Dana T. Lounder, Pooja Khandelwal, Christopher E. Dandoy, Sonata Jodele, Michael S. Grimley, Gregory Wallace, Adam Lane, Cynthia Taggart, Ashley C. Teusink-Cross, Kelly E. Lake and Stella M. Davies

Article Figures & Data

Figures

  • Figure 1.

    Vitamin A levels and transplant outcomes. (A) Free vitamin A levels in patient plasma 30 days posttransplant are in a narrow range and normally distributed with a median value of 1.296 ng/mL. (B) Vitamin A levels below the median are associated with increased incidence of grades 2-4 GVHD (38.6% vs 12.4% at 100 days, P = .0008). (C) Vitamin A levels below the median are associated with increased incidence of GI GVHD (30.4% vs 7% at 100 days, P = .002). (D) TRM was also increased in patients with vitamin A levels below the median compared with patients with vitamin A levels above the median (17.7% vs 7.4% at 1 year, P = .03).

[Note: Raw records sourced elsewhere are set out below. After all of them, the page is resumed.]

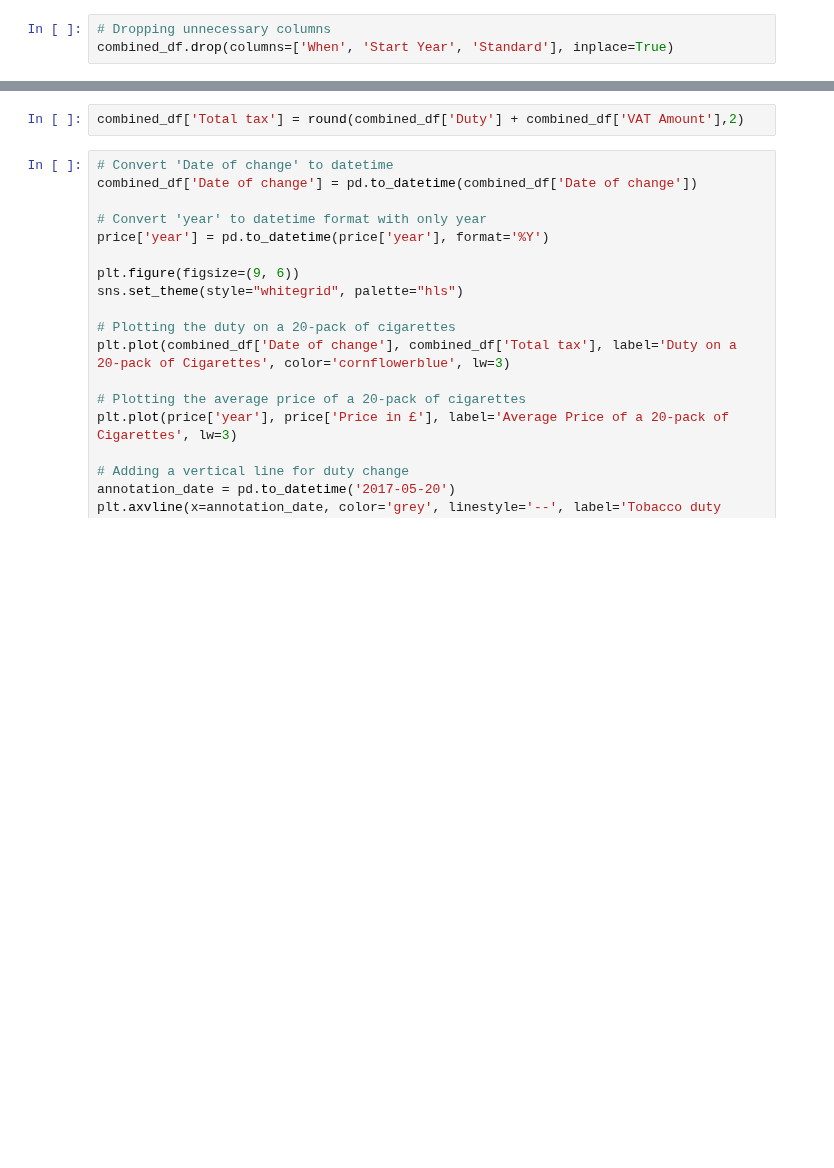
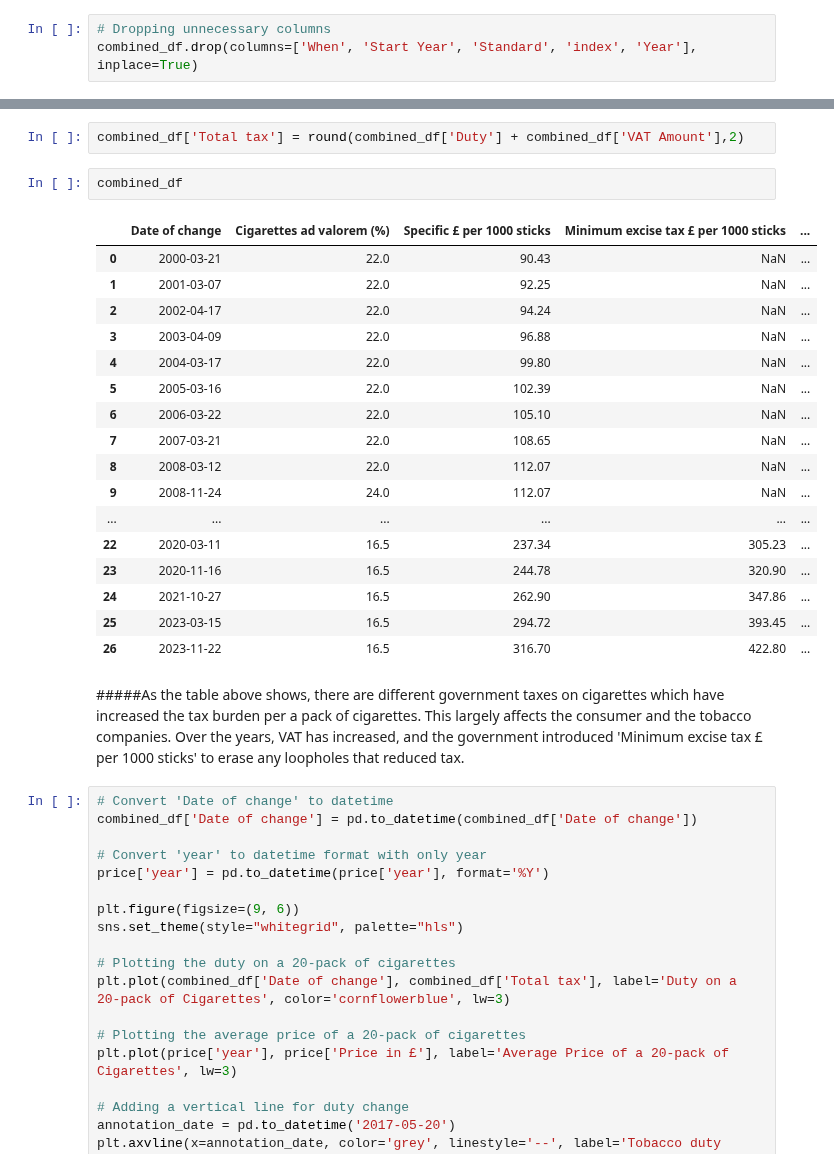
Before and after one commit to rhobaker/Data_Project, a Jupyter notebook: Main_Jupyter_workbook_Rhona.ipynb, the cells around one changed output, grey strips where cells are left out. Drawn from its saved outputs; the diff is of its cells as text; blank space fills up the shorter version.

```diff
--- a/Main_Jupyter_workbook_Rhona.ipynb
+++ b/Main_Jupyter_workbook_Rhona.ipynb
@@ -909,7 +909,7 @@ combined_df = combined_df.merge(vat, how='left', left_on='When', right_on='Start
 combined_df['VAT'] = np.where(combined_df['When'] == combined_df['Start Year'], combined_df['Standard'], np.nan)
 # %%
 # Dropping unnecessary columns
-combined_df.drop(columns=['When', 'Start Year', 'Standard'], inplace=True)
+combined_df.drop(columns=['When', 'Start Year', 'Standard', 'index', 'Year'], inplace=True)
 # %%
 def calculate_duty(date, cigarettes_per_pack):
 
@@ -965,6 +965,28 @@ combined_df['Duty'] = combined_df['Date of change'].apply(lambda x: calculate_du
 combined_df['VAT Amount'] = round((combined_df['Retail price of King size pack in £'] / (1 + (pd.to_numeric(combined_df['VAT'], errors='coerce')/100))) * (pd.to_numeric(combined_df['VAT'], errors='coerce')/100),2)
 # %%
 combined_df['Total tax'] = round(combined_df['Duty'] + combined_df['VAT Amount'],2)
+# %%
+combined_df
+# %% [output]
+|  | Date of change | Cigarettes ad valorem (%) | Specific £ per 1000 sticks | Minimum excise tax £ per 1000 sticks | ... |
+| 0 | 2000-03-21 | 22.0 | 90.43 | NaN | ... |
+| 1 | 2001-03-07 | 22.0 | 92.25 | NaN | ... |
+| 2 | 2002-04-17 | 22.0 | 94.24 | NaN | ... |
+| 3 | 2003-04-09 | 22.0 | 96.88 | NaN | ... |
+| 4 | 2004-03-17 | 22.0 | 99.80 | NaN | ... |
+| 5 | 2005-03-16 | 22.0 | 102.39 | NaN | ... |
+| 6 | 2006-03-22 | 22.0 | 105.10 | NaN | ... |
+| 7 | 2007-03-21 | 22.0 | 108.65 | NaN | ... |
+| 8 | 2008-03-12 | 22.0 | 112.07 | NaN | ... |
+| 9 | 2008-11-24 | 24.0 | 112.07 | NaN | ... |
+| ... | ... | ... | ... | ... | ... |
+| 22 | 2020-03-11 | 16.5 | 237.34 | 305.23 | ... |
+| 23 | 2020-11-16 | 16.5 | 244.78 | 320.90 | ... |
+| 24 | 2021-10-27 | 16.5 | 262.90 | 347.86 | ... |
+| 25 | 2023-03-15 | 16.5 | 294.72 | 393.45 | ... |
+| 26 | 2023-11-22 | 16.5 | 316.70 | 422.80 | ... |
+# %% [markdown]
+#####As the table above shows, there are different government taxes on cigarettes which have increased the tax burden per a pack of cigarettes. This largely affects the consumer and the tobacco companies. Over the years, VAT has increased, and the government introduced 'Minimum excise tax £ per 1000 sticks' to erase any loopholes that reduced tax.
 # %%
 # Convert 'Date of change' to datetime
 combined_df['Date of change'] = pd.to_datetime(combined_df['Date of change'])
```
Also changed, not shown: parts of 1 cell of this notebook.
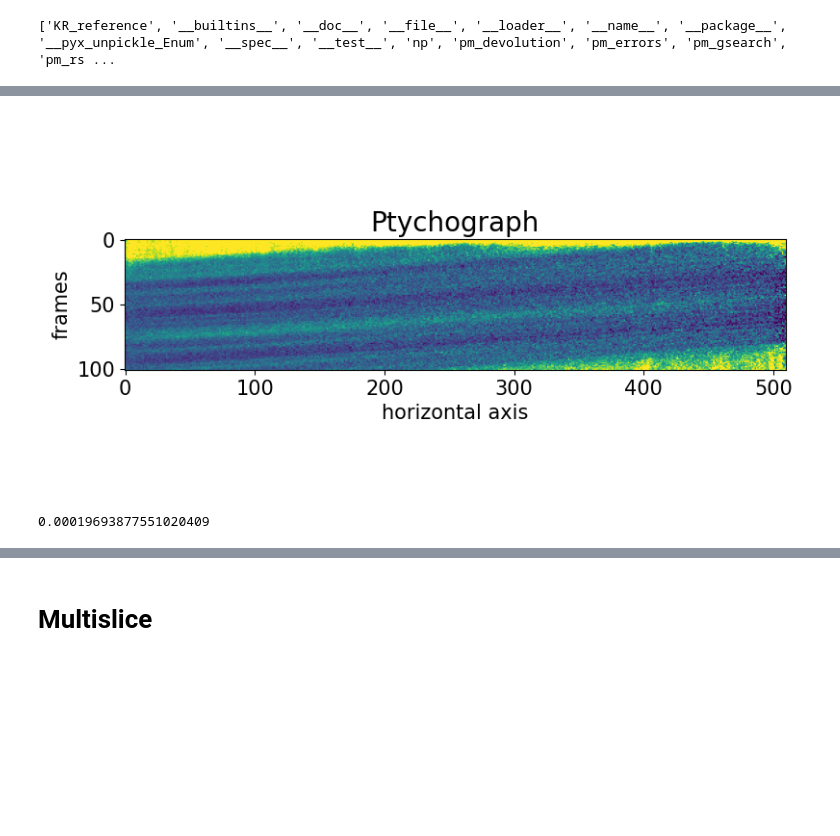
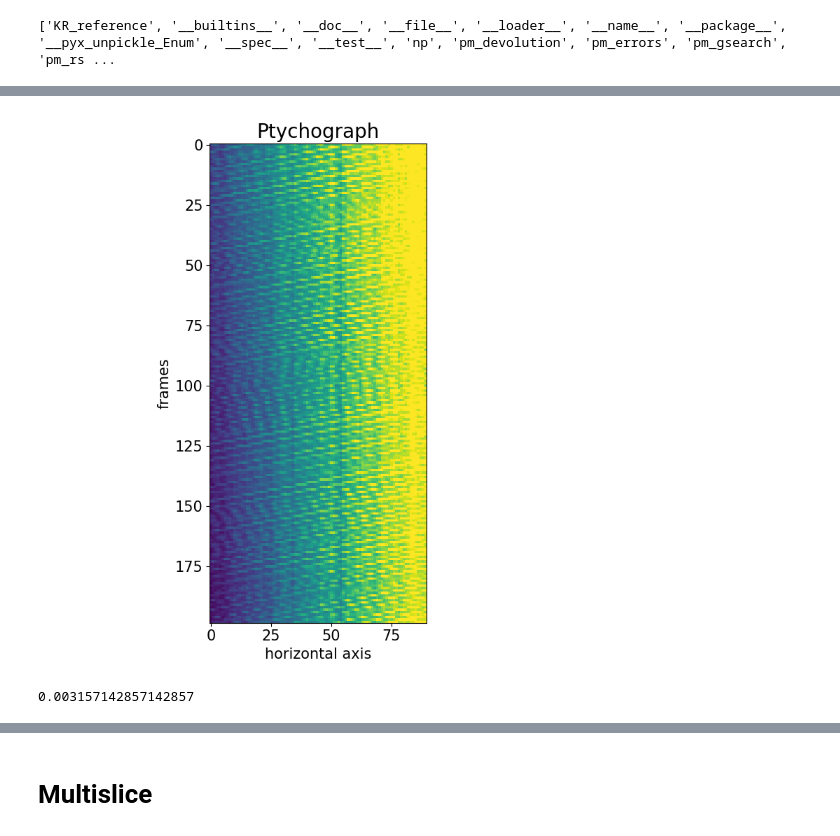
Before and after one commit to simply-nicky/pyrost, a Jupyter notebook: dev.ipynb, the cells around one changed output, grey strips where cells are left out. Cells and saved outputs as stored; diff of their text form; code cells hidden in the pictures; blank space fills up the shorter version.

```diff
--- a/dev.ipynb
+++ b/dev.ipynb
@@ -60,2 +93,10 @@ data = data.update_mask(vmax=10000, method='range-bad', update='reset')
+# %%
+data.data = np.concatenate(frames)[:199].astype(dtype=np.uint32)
+# %%
+crop = rst.Crop(roi=np.array([[290, 770], [380, 800]]))
+data = data.clear(['data', 'mask', 'whitefield'])
+data.data = np.concatenate(frames)[:199].astype(dtype=np.uint32)
+data = data.update_transform(crop)
+data = data.update_mask(vmax=10000, method='range-bad', update='reset')
 # %%
 %matplotlib widget
@@ -68,27 +109,32 @@ plt.show()
 # %%
-data = data.integrate_data(axis=0)
+data = data.integrate_data(axis=1)
+# %%
+crop = rst.Crop(roi=np.array([[270, 350], [300, 1170]]))
+data = data.clear(['data', 'whitefield', 'mask', 'pixel_map']).update_transform(crop)
+data = data.load('data')
+data = data.update_mask(vmax=10000, method='range-bad', update='reset')
 # %%
 %matplotlib widget
-fig, ax = plt.subplots(figsize=(8, 4))
-ax.imshow(data.data[:, 0] / data.whitefield, vmin=0.6, vmax=1.8)
+fig, ax = plt.subplots(figsize=(8, 8))
+ax.imshow(data.data, vmax=4000)
 ax.set_title('Ptychograph', fontsize=20)
 ax.set_xlabel('horizontal axis', fontsize=15)
 ax.set_ylabel('frames', fontsize=15)
 ax.tick_params(labelsize=15)
 ax.set_aspect(1)
 fig.set_facecolor('w')
 plt.tight_layout()
 plt.show()
 # plt.savefig('figures/sigray_ptychograph.png', dpi=300)
 # %% [output]
-[figure, old version]
+[figure, new version]
 # %%
-defoci = np.linspace(50e-6, 500e-6, 50)
-sweep_scan = data.defocus_sweep(defoci, size=40, extra_args={'hval': 10})
+defoci = np.linspace(700e-6, 5000e-6, 50)
+sweep_scan = data.defocus_sweep(defoci, size=10, extra_args={'hval': 1})
 defocus = defoci[np.argmax(sweep_scan)]
 print(defocus)
 # %% [output]
-0.00019693877551020409
+0.003157142857142857
 # %%
 fig, ax = plt.subplots(figsize=(8, 4))
 ax.plot(defoci * 1e3, sweep_scan)
```
Also changed, not shown: parts of 27 cells of this notebook, 6 other files.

  • Figure 2.

    RBP levels and transplant outcomes. RBP4 levels measured in plasma day 30 posttransplant had no effect on transplant outcomes including cumulative incidence of GI GVHD (A) and TRM (B).

  • Figure 3.

    Cumulative incidence of MBI-LCBIs. Incidence is higher in patients with vitamin A levels below the median at day 30 posttransplant compared with those with vitamin A levels above the median (24% vs 8% at 1 year, P = .03).

  • Figure 4.

    Mucosal damage leads to increased incidence of GI GVHD and is increased in patients receiving a myeloablative conditioning regimen (MAC) compared with those receiving a reduced intensity conditioning regimen (RIC). (A) Cumulative incidence of GI GVHD is increased in patients with more mucosal damage as measured by I-FABP levels below the median (27% vs 18% at 100 days, P = .0024). (B) I-FABP levels are lower at day 7 posttransplant in patients who received MAC vs RIC, which correlates with increased mucosal damage.

Tables

  • Table 1.

    Patient and transplant demographics (n = 124)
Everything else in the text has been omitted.